* About this exercise
Copy each line below holding "true".

Segment Start: Records for the exercise

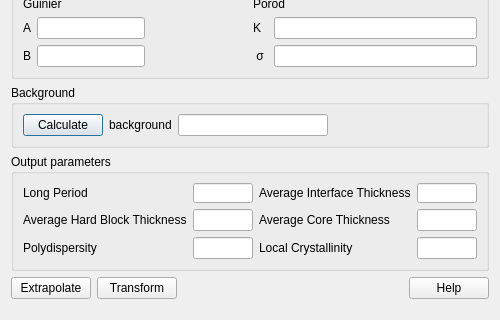
This is src/sas/qtgui/Perspectives/Corfunc/UI/CorfuncPanel.ui in SasView/sasview as Qt 5 draws it before an edit; both pictures show x 0 to 500 and y 248 to 568 of the 500 by 568 pixel window. The edited form follows.
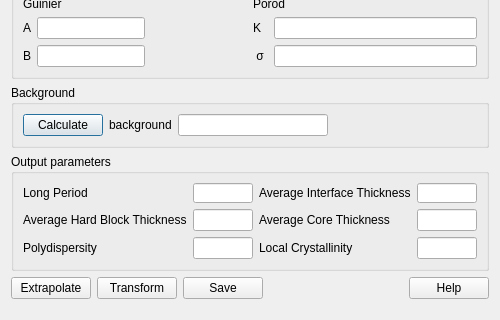
This is the edited form.

Commit message: Add save button to Corfunc

What changed in the file:
```diff
--- a/src/sas/qtgui/Perspectives/Corfunc/UI/CorfuncPanel.ui
+++ b/src/sas/qtgui/Perspectives/Corfunc/UI/CorfuncPanel.ui
@@ -393,6 +393,13 @@
          </property>
         </widget>
        </item>
+       <item>
+        <widget class="QPushButton" name="cmdSave">
+         <property name="text">
+          <string>Save</string>
+         </property>
+        </widget>
+       </item>
        <item>
         <spacer name="horizontalSpacer">
          <property name="orientation">
```
The commit also changes 1 other file.
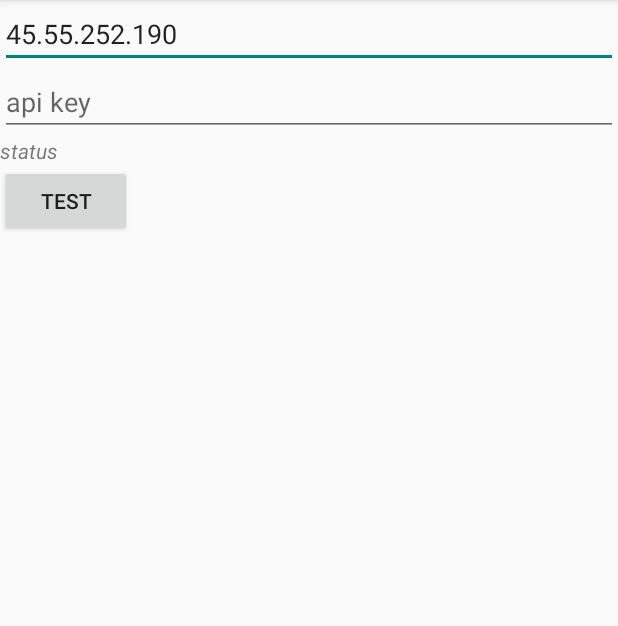
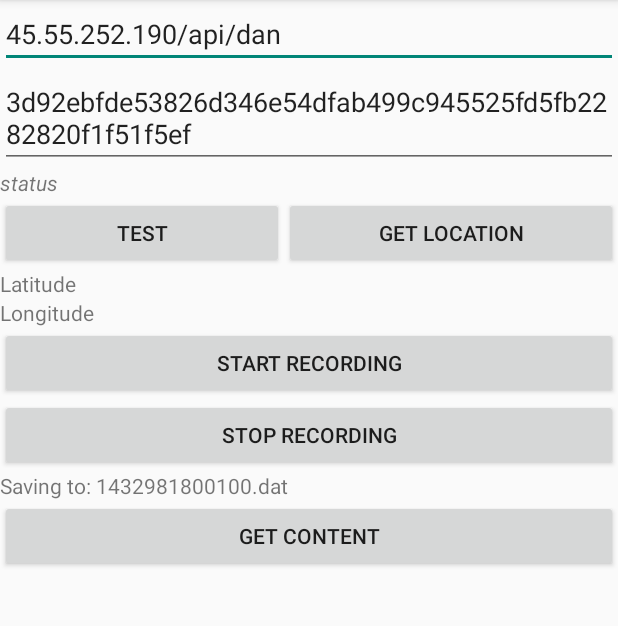
Before and after one commit to dankolbman/mobile_blahg, an Android app: the screen it shows after launch (MainActivity), on a phone screen of 412 x 824 dp, the part 84-710 px from its top. Run offline under Robolectric (Android 15) with nearby library versions, the phone set to English and light mode, and no system bars.

Commit message:
GPS logging to file

```diff
--- a/app/src/main/AndroidManifest.xml
+++ b/app/src/main/AndroidManifest.xml
@@ -17,7 +17,7 @@
             </intent-filter>
         </activity>
     </application>
-
+    <uses-permission android:name="android.permission.ACCESS_FINE_LOCATION" />
     <uses-permission android:name="android.permission.INTERNET" />
 
 </manifest>
--- a/app/src/main/java/com/dankolbman/travelblahg/MainActivity.java
+++ b/app/src/main/java/com/dankolbman/travelblahg/MainActivity.java
@@ -1,5 +1,7 @@
 package com.dankolbman.travelblahg;
 
+import android.location.Location;
+import android.location.LocationManager;
 import android.os.AsyncTask;
 import android.support.v7.app.ActionBarActivity;
 import android.os.Bundle;
@@ -8,40 +10,57 @@ import android.view.MenuItem;
 import android.view.View;
 import android.widget.EditText;
 import android.widget.TextView;
+import android.widget.Toast;
 
-import org.apache.http.protocol.HTTP;
 import org.json.JSONException;
 import org.json.JSONObject;
+import org.w3c.dom.Text;
 
-import java.io.BufferedInputStream;
-import java.io.BufferedOutputStream;
 import java.io.BufferedReader;
-import java.io.DataOutputStream;
-import java.io.InputStream;
+import java.io.File;
+import java.io.FileInputStream;
+import java.io.FileNotFoundException;
 import java.io.InputStreamReader;
-import java.io.OutputStream;
 import java.io.OutputStreamWriter;
 import java.net.HttpURLConnection;
 import java.net.URL;
-import java.net.URLEncoder;
-import java.util.Locale;
 
 public class MainActivity extends ActionBarActivity {
+
+    private GpsTracker tracker;
 
     private EditText urlEditText;
     private EditText apiEditText;
     private String endpoint_string;
     private String api_string;
     private TextView statusTextView;
+    private TextView latitudeText;
+    private TextView longitudeText;
+    private TextView filenameText;
+
+    private TextView dataText;
+
+    private String filepath;
 
     @Override
     protected void onCreate(Bundle savedInstanceState) {
         super.onCreate(savedInstanceState);
         setContentView(R.layout.activity_main);
+        // Base on the current time
+        String filename = System.currentTimeMillis()+".dat";
+        filepath = this.getFilesDir().getAbsolutePath()+filename;
+        // Set up tracker
+        tracker = new GpsTracker(this, filename);
         // Get elements
         urlEditText = (EditText) findViewById(R.id.url_endpoint);
         apiEditText = (EditText) findViewById(R.id.api_key);
         statusTextView = (TextView) findViewById(R.id.status_text);
+        latitudeText = (TextView) findViewById(R.id.latitude);
+        longitudeText = (TextView) findViewById(R.id.longitude);
+        filenameText = (TextView) findViewById(R.id.filename);
+        dataText = (TextView) findViewById(R.id.data);
+
+        filenameText.setText("Saving to: "+filename);
     }
 
     @Override
@@ -66,18 +85,67 @@ public class MainActivity extends ActionBarActivity {
         return super.onOptionsItemSelected(item);
     }
 
+    /*
+    Pings server with user and auth
+     */
     public void testAPI(View view) {
         endpoint_string = urlEditText.getText().toString();
         api_string = apiEditText.getText().toString();
-        String url_string = "http://" + endpoint_string + "/api/dan/" + api_string + "/ping";
-
-        statusTextView.setText(url_string);
+        String url_string = "http://" + endpoint_string + "/" + api_string;
 
         // Begin the upload
         AsyncTaskRunner runner = new AsyncTaskRunner();
         runner.execute(url_string);
     }
 
+    /*
+    Get current location from tracker
+     */
+    public void getLoc(View view) {
+        if(tracker.canGetLocation() && tracker.getLocation() != null) {
+            Location loc = tracker.getLocation();
+            latitudeText.setText("Latitude: "+Double.toString(loc.getLatitude()));
+            longitudeText.setText("Longitude: "+Double.toString(loc.getLongitude()));
+        } else {
+            CharSequence msg = "Must be recording";
+            int duration = Toast.LENGTH_SHORT;
+            Toast toast = Toast.makeText(this, msg, duration);
+            toast.show();
+        }
+    }
+
+    /*
+    Start gps service
+     */
+    public void startRec(View view) {
+        tracker.startRec();
+    }
+
+    /*
+    Stop gps service
+     */
+    public void stopRec(View view) {
+        tracker.stopRec();
+    }
+
+    public void getData(View view) {
+        File file = new File(filepath);
+        int length = (int) file.length();
+        byte[] bytes = new byte[length];
+        try {
+            FileInputStream in = new FileInputStream(file);
+            try {
+                in.read(bytes);
+            } finally {
+                in.close();
+            }
+        } catch (Exception e) {
+            e.fillInStackTrace();
+        }
+
+        String contents = new String(bytes);
+        dataText.setText(contents);
+    }
     /*
     Task runner for network threads
      */
@@ -97,9 +165,10 @@ public class MainActivity extends ActionBarActivity {
                 jsonobj.put("description", "Real");
                 jsonobj.put("enable", "true");
             } catch (JSONException ex) {
-                statusTextView.setText("Error Occurred while building JSON");
+                resp = "Error Occurred while building JSON";
                 ex.printStackTrace();
             }
+
             // Connect to the api
             try {
                 URL url = new URL(params[0]);
@@ -111,6 +180,7 @@ public class MainActivity extends ActionBarActivity {
                 conn.setDoOutput(true);
                 conn.setRequestProperty("Content-Type", "application/json");
                 conn.connect();
+
                 OutputStreamWriter out = new OutputStreamWriter(conn.getOutputStream(),"UTF-8");
 
                 out.write(jsonobj.toString());
--- a/app/src/main/res/layout/activity_main.xml
+++ b/app/src/main/res/layout/activity_main.xml
@@ -8,11 +8,12 @@
         android:layout_width="match_parent"
         android:layout_height="wrap_content"
         android:hint="@string/url_endpoint"
-        android:text="45.55.252.190" />
+        android:text="45.55.252.190/api/dan" />
     <EditText android:id="@+id/api_key"
         android:layout_width="match_parent"
         android:layout_height="wrap_content"
-        android:hint="@string/api_key" />
+        android:hint="@string/api_key"
+        android:text="3d92ebfde53826d346e54dfab499c945525fd5fb2282820f1f51f5ef" />
 
     <TextView
         android:layout_width="match_parent"
@@ -31,8 +32,65 @@
             android:layout_width="wrap_content"
             android:layout_height="wrap_content"
             android:onClick="testAPI"
-            android:text="@string/button_test" />
+            android:text="@string/button_test"
+            android:layout_weight="1" />
+
+        <Button
+            android:layout_width="wrap_content"
+            android:layout_height="wrap_content"
+            android:text="Get Location"
+            android:id="@+id/get_loc"
+            android:layout_weight="1"
+            android:onClick="getLoc" />
 
     </LinearLayout>
 
+    <TextView
+        android:layout_width="match_parent"
+        android:layout_height="wrap_content"
+        android:text="Latitude"
+        android:id="@+id/latitude" />
+
+    <TextView
+        android:layout_width="match_parent"
+        android:layout_height="wrap_content"
+        android:text="Longitude"
+        android:id="@+id/longitude" />
+
+    <Button
+        android:layout_width="fill_parent"
+        android:layout_height="wrap_content"
+        android:text="Start Recording"
+        android:id="@+id/start_rec"
+        android:layout_gravity="center_horizontal"
+        android:onClick="startRec" />
+
+    <Button
+        android:layout_width="fill_parent"
+        android:layout_height="wrap_content"
+        android:text="Stop Recording"
+        android:id="@+id/stop_rec"
+        android:layout_gravity="center_horizontal"
+        android:onClick="stopRec" />
+
+    <TextView
+        android:layout_width="fill_parent"
+        android:layout_height="wrap_content"
+        android:text="New Text"
+        android:id="@+id/filename" />
+
+    <Button
+        android:layout_width="fill_parent"
+        android:layout_height="wrap_content"
+        android:text="Get Content"
+        android:id="@+id/get_data"
+        android:layout_gravity="center_horizontal"
+        android:onClick="getData" />
+
+    <TextView
+        android:layout_width="fill_parent"
+        android:layout_height="fill_parent"
+        android:id="@+id/data"
+        android:layout_gravity="center_horizontal" />
+
 </LinearLayout>
```
Also changed, not shown: app/src/main/java/com/dankolbman/travelblahg/GpsTracker.java (added, +228 -0 lines).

Segment End: Records for the exercise

* Solution for this problem
                 jsonobj.put("enable", "true");
                 conn.setDoOutput(true);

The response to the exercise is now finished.